The trick behind this seemingly magical design is the overflow basin lying just below the vanishing edge. In some pools, the water will simply spill over into a catchment basin at the base of the vanishing edge with nothing more. However, many of our clients want the edge to double as a water feature on the other side so it looks good from any point in the backyard.
The infinity pool design does add a degree of difficulty, but for most pool owners, the coolness factor alone is worth the extra investment.
6. Knife Edges
We talked about the vanishing edge earlier, but the knife edge can give your brain a serious trip. It’s essentially an infinity edge — but for all sides of the pool.
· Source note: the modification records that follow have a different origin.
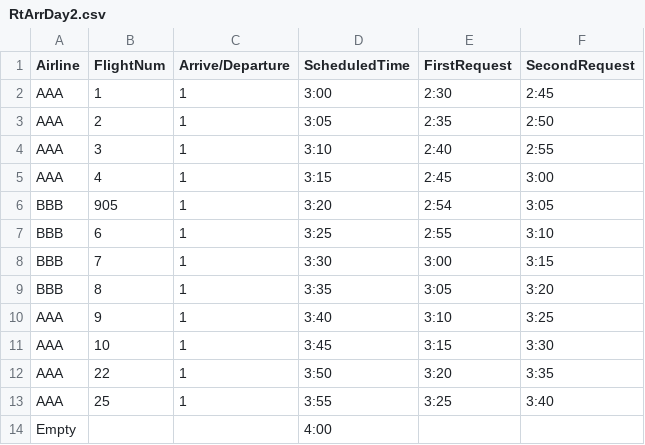
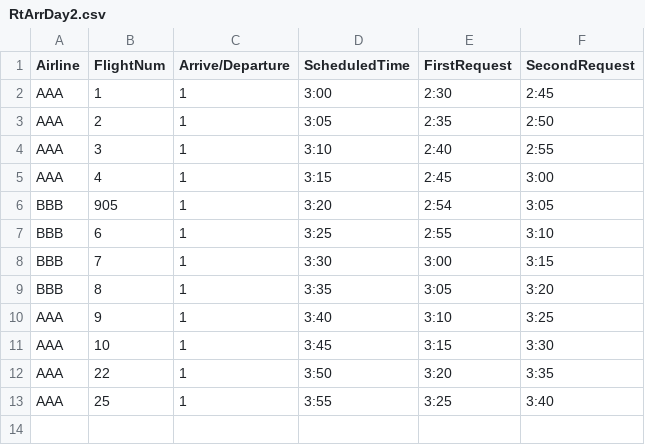
Before and after one commit to wguo1122/UCEFCommonFederate, a CSV file: deployment/RealTimeArriveSchdule/RtArrDay2.csv, drawn as a sheet; the diff names each change by its address in the sheet, - before the commit and + after, or states it on an @@ line.

```diff
--- a/deployment/RealTimeArriveSchdule/RtArrDay2.csv
+++ b/deployment/RealTimeArriveSchdule/RtArrDay2.csv
-row 14: Empty |  |  | 4:00
```
Also changed, not shown: deployment/DayAheadSchdule/AAADay2.csv.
The result is a pool with no visible edge. In most situations, the pool is level to the surrounding stone, giving it a glassy, mirror-like finish that resembles clear ice. Other times, it can be above ground with no surrounding material.
The knife-edge pool is also referred to as a perimeter-overflow pool. Below the regular pool is a catch basin that recirculates the water that overflows from the edges back into the pool. Essentially, it’s a pool within a pool, making it one of the most complicated pool designs today.
You’ve never seen a pool like this before — but when you do, you’ll want one for your home.
7. Raised Spas
The majority of the time, our customers never want just a pool. The raised spa is a perfect design element, as it gives any pool more depth of height and adds interest to the eye. These spas are often paired with the tanning ledge, creating three different ways you can enjoy your backyard pool area.
We love elevating the look of a raised spa with an additional water feature wherein the spa spills over into the larger pool. You can also jazz up your jacuzzi by adding colorful tiles and even fire, which we’ve saved for last.
8. Fire Elements
As the opposite of water, fire provides contrast to the coolness of the blue water, as well as a dash of flare and excitement.
There are many ways you can add a fire element to your pool, the most common being a fire bowl. This feature comes in many ornate designs including square, round and flush in the ground. Many people install their fire element on the surrounding deck area, but you can also add it within and/or under a water feature such as a waterfall or fountain.
It’s basically a gas fireplace, so you would need to install a gas connection with your pool. A fuel line is placed underground to provide propane to the burner inside the water feature.
This design element is just plain fun. AVEA’s owner loves this option so much, he even has it in his own pool — tucked underneath a waterfall, that is.
Whichever design element you choose to include in your pool, remember that it should make sense with your home and your outdoor living area. If it looks wrong, then it probably is.
Because when you take the time to think through every element of your pool — the overall design, the water features, the landscaping and more — you’ll have a masterful showpiece to enjoy for many, many years.